Prevention of Bacterial EndocarditisRecommendations by the American Heart Association

JAMA. 1990;264(22):2919-2922. doi:10.1001/jama.1990.03450220085028

SURGICAL and dental procedures and instrumentations involving mucosal surfaces or contaminated tissue commonly cause transient bacteremia that rarely persists for more than 15 minutes. Blood-borne bacteria may lodge on damaged or abnormal heart valves or on the endocardium or the endothelium near congenital anatomic defects, resulting in bacterial endocarditis or endarteritis. Although bacteremia is common following many invasive procedures, only a limited number of bacterial species commonly cause endocarditis. It is impossible to predict which patient will develop this infection or which particular procedure will be responsible.

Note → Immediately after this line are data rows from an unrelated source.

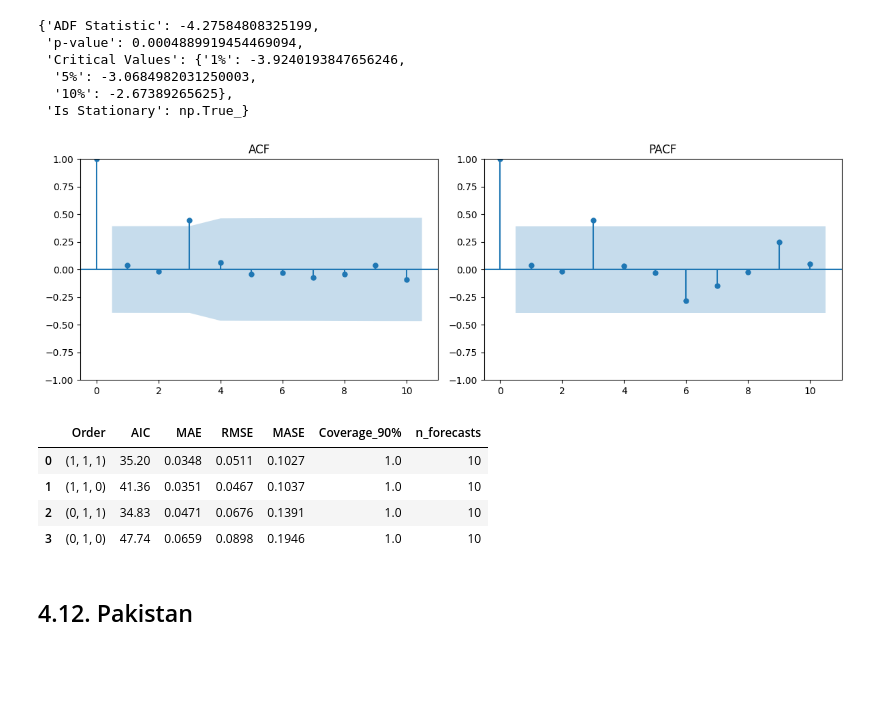
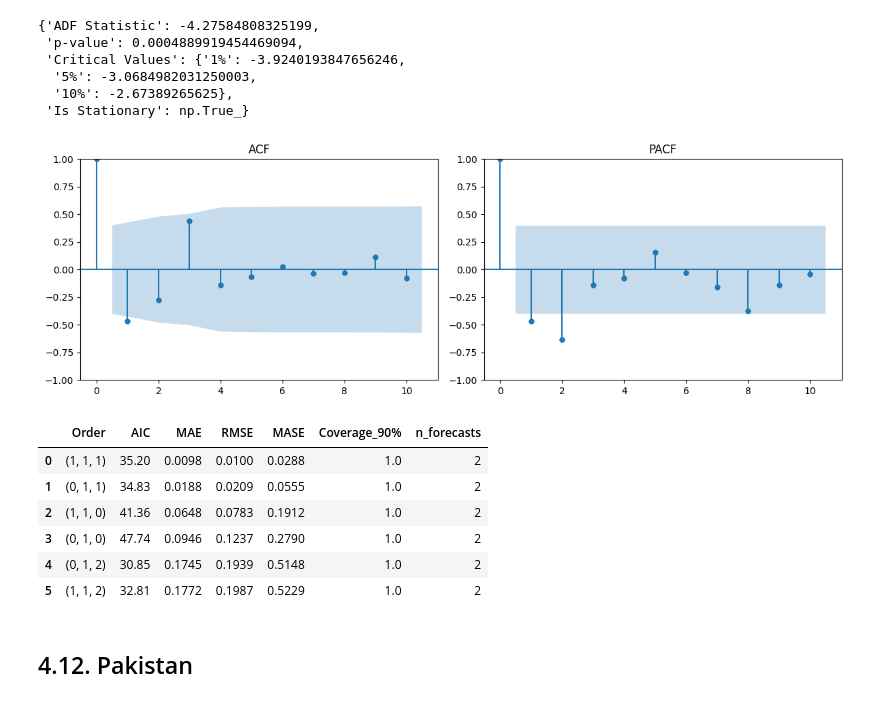
Before and after one commit to NgocMypzg/Mortality_Rate_Forecasting, a Jupyter notebook: notebook/arima.ipynb, the cells around one changed output. Saved outputs shown, nothing was run; the diff lists cells and outputs as text; code cells hidden in the pictures; blank space fills up the shorter version.

```diff
--- a/notebook/arima.ipynb
+++ b/notebook/arima.ipynb
@@ -1205,24 +1211,26 @@ Critical Values:
   '10%': -2.67389265625},
  'Is Stationary': np.True_}
 # %%
-india_model.plot_acf_pacf()
+india_model.plot_acf_pacf(10, 1)
 # %% [output]
-[figure, old version]
+[figure, new version]
 # %%
 results = india_model.grid_search_expanding(
     p_list=[0, 1],
     d_list=[1],
-    q_list=[0, 1]
+    q_list=[0, 1,2]
 )
 results
 # Chỉ số MAE, RMSE ổn, MASE thấp, mô hình arima hiệu quả ở khu vực này
 # Bộ số (1, 1, 1) tối ưu
 # %% [output]
 |  | Order | AIC | MAE | RMSE | MASE | Coverage_90% | n_forecasts |
-| 0 | (1, 1, 1) | 35.20 | 0.0348 | 0.0511 | 0.1027 | 1.0 | 10 |
-| 1 | (1, 1, 0) | 41.36 | 0.0351 | 0.0467 | 0.1037 | 1.0 | 10 |
-| 2 | (0, 1, 1) | 34.83 | 0.0471 | 0.0676 | 0.1391 | 1.0 | 10 |
-| 3 | (0, 1, 0) | 47.74 | 0.0659 | 0.0898 | 0.1946 | 1.0 | 10 |
+| 0 | (1, 1, 1) | 35.20 | 0.0098 | 0.0100 | 0.0288 | 1.0 | 2 |
+| 1 | (0, 1, 1) | 34.83 | 0.0188 | 0.0209 | 0.0555 | 1.0 | 2 |
+| 2 | (1, 1, 0) | 41.36 | 0.0648 | 0.0783 | 0.1912 | 1.0 | 2 |
+| 3 | (0, 1, 0) | 47.74 | 0.0946 | 0.1237 | 0.2790 | 1.0 | 2 |
+| 4 | (0, 1, 2) | 30.85 | 0.1745 | 0.1939 | 0.5148 | 1.0 | 2 |
+| 5 | (1, 1, 2) | 32.81 | 0.1772 | 0.1987 | 0.5229 | 1.0 | 2 |
 # %% [markdown]
 ## 4.12. Pakistan
 # %%
```
Also changed, not shown: parts of 32 cells of this notebook, 53 other files.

Certain cardiac conditions are more often associated with endocarditis than others (Table 1). Furthermore, certain dental and surgical procedures are much more likely to initiate the bacteremia that results in endocarditis than are other procedures (Table 2). Prophylactic antibiotics are recommended for patients at risk for developing endocarditis who are undergoing those procedures most likely to produce bacteremia with organisms that commonly cause